Trinity College hosted the first CTW Undergraduate Symposium in the Arts and Humanities on Saturday, November 10, showcasing scholarly work by students from the three partner institutions; Connecticut College, Trinity College, and Wesleyan University. Selected students from the University of Hartford, the University of St. Joseph, and the University of Connecticut were also among those who presented papers during panels organized by subject matter.

Students give presentations
Students gave presentations during panels organized according to themes, with moderators facilitating conversations.

Julia Goesser Assaiante, a lecturer in language and culture studies at Trinity, was involved in collaborating with other faculty members and administrators in developing ideas for a grant proposal submitted to the Andrew W. Mellon Foundation in fall 2017. Included in the institutional Mellon grant that was awarded to Trinity was funding to host an undergraduate arts and humanities symposium for three years, with each year’s symposium held at a different partner institution. “My goal in organizing this symposium was to show our students in the arts and humanities that their work is important outside the context of their courses, and also beyond the context of Trinity College itself,” Assaiante said.

Trinity College Dean of the Faculty and Vice President for Academic Affairs Tim Cresswell
Trinity College Dean of the Faculty and Vice President for Academic Affairs Tim Cresswell welcomed students from several colleges and universities to the CTW Undergraduate Symposium in the Arts and Humanities.

The daylong symposium began with opening remarks by Dean of the Faculty and Vice President for Academic Affairs Tim Cresswell, who emphasized the importance of the humanities in the broader world. “It’s great to see so many humanists gather together to share knowledge, wonder, and imagination… and to practice empathy, close reading, and critical thinking collectively,” he said.

Students gave presentations during panels organized according to themes present in students’ work, with moderators facilitating conversations between the panelists. The topics represented the depth and breadth of the arts and humanities, including language and literature, philosophy, theatre and dance, art history, women’s studies, cultural studies, ethnic studies, religious studies, and film studies.

Trinity College Lecturer in Language and Culture Studies Julia Goesser Assaiante.
Trinity College Lecturer in Language and Culture Studies Julia Goesser Assaiante.

Assaiante noted that the organization of the symposium modeled national academic conferences. “The most important thing was that [Trinity] students could be on panels with one another and—in the best-case scenario—also with students from other schools. This structure of panels and moderators allowed for that kind of dialogue,” Assaiante said. The symposium concluded with a dinner in Hamlin Hall followed by a keynote speech by Maurice Samuels, Betty Jane Anlyan Professor of French and chair at Yale University.

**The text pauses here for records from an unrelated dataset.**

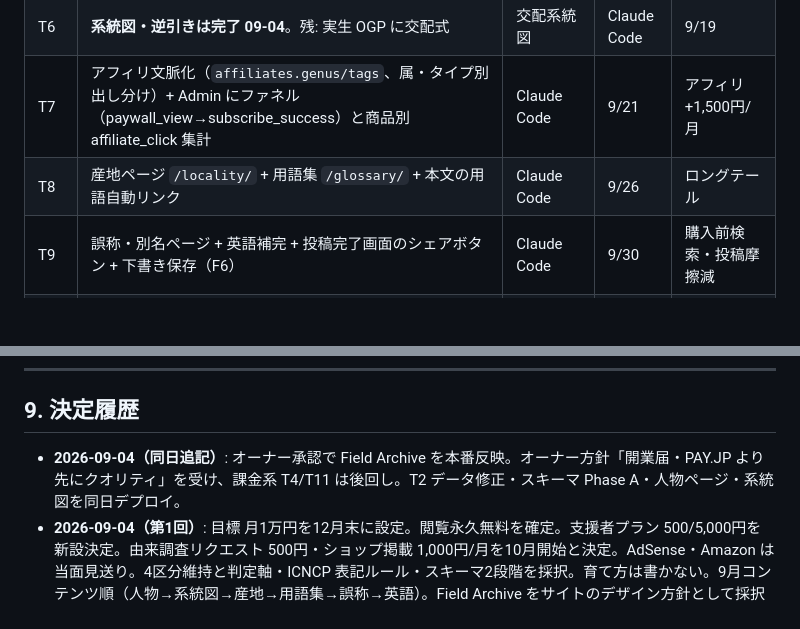
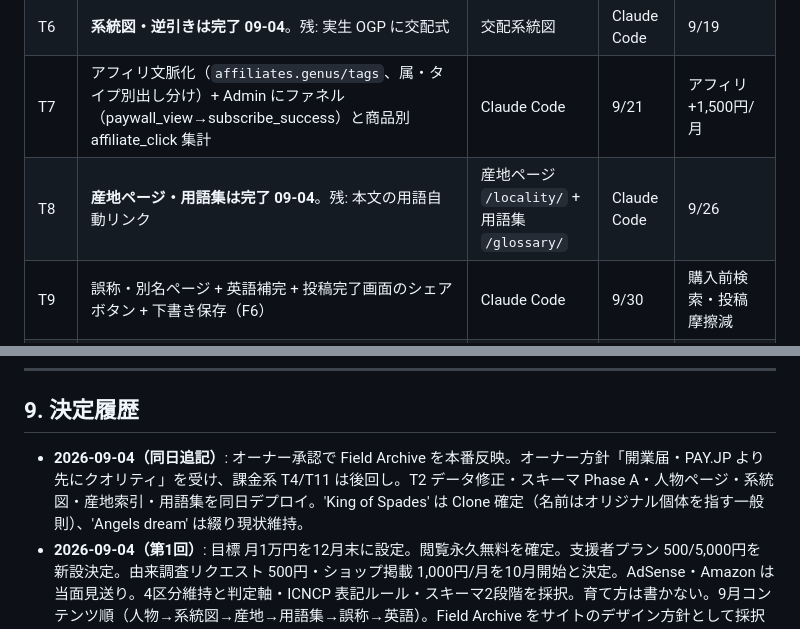
Before and after one commit to plantsstory/plants-story, a Markdown page: BOARD.md, 2 parts joined by grey strips. Drawn GitHub-style; blank space fills up the shorter version.

Commit message:
BOARD: T8 locality/glossary done
Co-Authored-By: Claude Fable 5.1 <noreply@anthropic.com>

```diff
--- a/BOARD.md
+++ b/BOARD.md
@@ -99,7 +99,7 @@
 | T5 | **完了 09-04**（伝記は書かず事実の要約のみ） 人物ページ `/people/`（静的スタブ・JSON-LD・関連品種）+ sitemap | Claude Code | 9/17 | 回遊・被リンク・投稿者獲得 |
 | T6 | **系統図・逆引きは完了 09-04**。残: 実生 OGP に交配式 | 交配系統図 | Claude Code | 9/19 | 日本語圏に無いコンテンツ |
 | T7 | アフィリ文脈化（`affiliates.genus/tags`、属・タイプ別出し分け）+ Admin にファネル（paywall_view→subscribe_success）と商品別 affiliate_click 集計 | Claude Code | 9/21 | アフィリ +1,500円/月 |
-| T8 | 産地ページ `/locality/` + 用語集 `/glossary/` + 本文の用語自動リンク | Claude Code | 9/26 | ロングテール |
+| T8 | **産地ページ・用語集は完了 09-04**。残: 本文の用語自動リンク | 産地ページ `/locality/` + 用語集 `/glossary/` | Claude Code | 9/26 | ロングテール |
 | T9 | 誤称・別名ページ + 英語補完 + 投稿完了画面のシェアボタン + 下書き保存（F6） | Claude Code | 9/30 | 購入前検索・投稿摩擦減 |
 | T10 | 標本ラベル印刷（print.css、詳細ページ「ラベルを印刷」）— 支援者・実生の特典 | Claude Code | 9/30 | 特典・SNS 露出 |
 | T11 | 由来調査リクエスト（フォーム・PAY.JP Charge・Admin キュー・規約追記） | Claude Code | 10/10 | +2,000円/月 |
@@ -137,5 +137,5 @@
 
 ## 9. 決定履歴
 
-- **2026-09-04（同日追記）**: オーナー承認で Field Archive を本番反映。オーナー方針「開業届・PAY.JP より先にクオリティ」を受け、課金系 T4/T11 は後回し。T2 データ修正・スキーマ Phase A・人物ページ・系統図を同日デプロイ。
+- **2026-09-04（同日追記）**: オーナー承認で Field Archive を本番反映。オーナー方針「開業届・PAY.JP より先にクオリティ」を受け、課金系 T4/T11 は後回し。T2 データ修正・スキーマ Phase A・人物ページ・系統図・産地索引・用語集を同日デプロイ。'King of Spades' は Clone 確定（名前はオリジナル個体を指す一般則）、'Angels dream' は綴り現状維持。
 - **2026-09-04（第1回）**: 目標 月1万円を12月末に設定。閲覧永久無料を確定。支援者プラン 500/5,000円を新設決定。由来調査リクエスト 500円・ショップ掲載 1,000円/月を10月開始と決定。AdSense・Amazon は当面見送り。4区分維持と判定軸・ICNCP 表記ルール・スキーマ2段階を採択。育て方は書かない。9月コンテンツ順（人物→系統図→産地→用語集→誤称→英語）。Field Archive をサイトのデザイン方針として採択（本番反映はオーナー承認後）。Monstera 公開は10月、Platycerium は保留。
```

University of Hartford student Michelle Mor described how presenting her senior thesis topic at the symposium helped her with the process of clarifying her topic and making it easier for people to comprehend. “Creating the actual presentation for the symposium helped me realize that I needed to present something that would make sense to an audience,” Mor said. “Can I present a complicated idea in a way that people understand and are interested in at the same time? This was almost an experiment, coming to this symposium, so I could test my theory.”

Students give presentations
Photos by John Marinelli.

Trinity student Victoria Peltier ’21 said that the symposium gave her the opportunity to present her writing in a professional academic setting. “I was comfortable being surrounded by my Trinity peers and professors, but I still stepped out of my comfort zone and found it was a rewarding experience,” Peltier said.

After a full day of presentations was complete, Assaiante reflected on the success of the symposium. “The participants I had the pleasure of watching brought a very high level of intellectual discourse and engagement to the table,” she said. “Their passion and knowledge and ability to communicate both to their peers and audience were impressive.” Assaiante hoped the participants gained confidence in the importance and value of their work as undergraduates. “I would like to think that this symposium showed students that they are scholars and thinkers, and that their work is important,” she said.

Click here for more information about the symposium and a list of the panels and participants. The next symposium will be held at Wesleyan University during the 2019-2020 academic year.

Written by Grace Culver ’19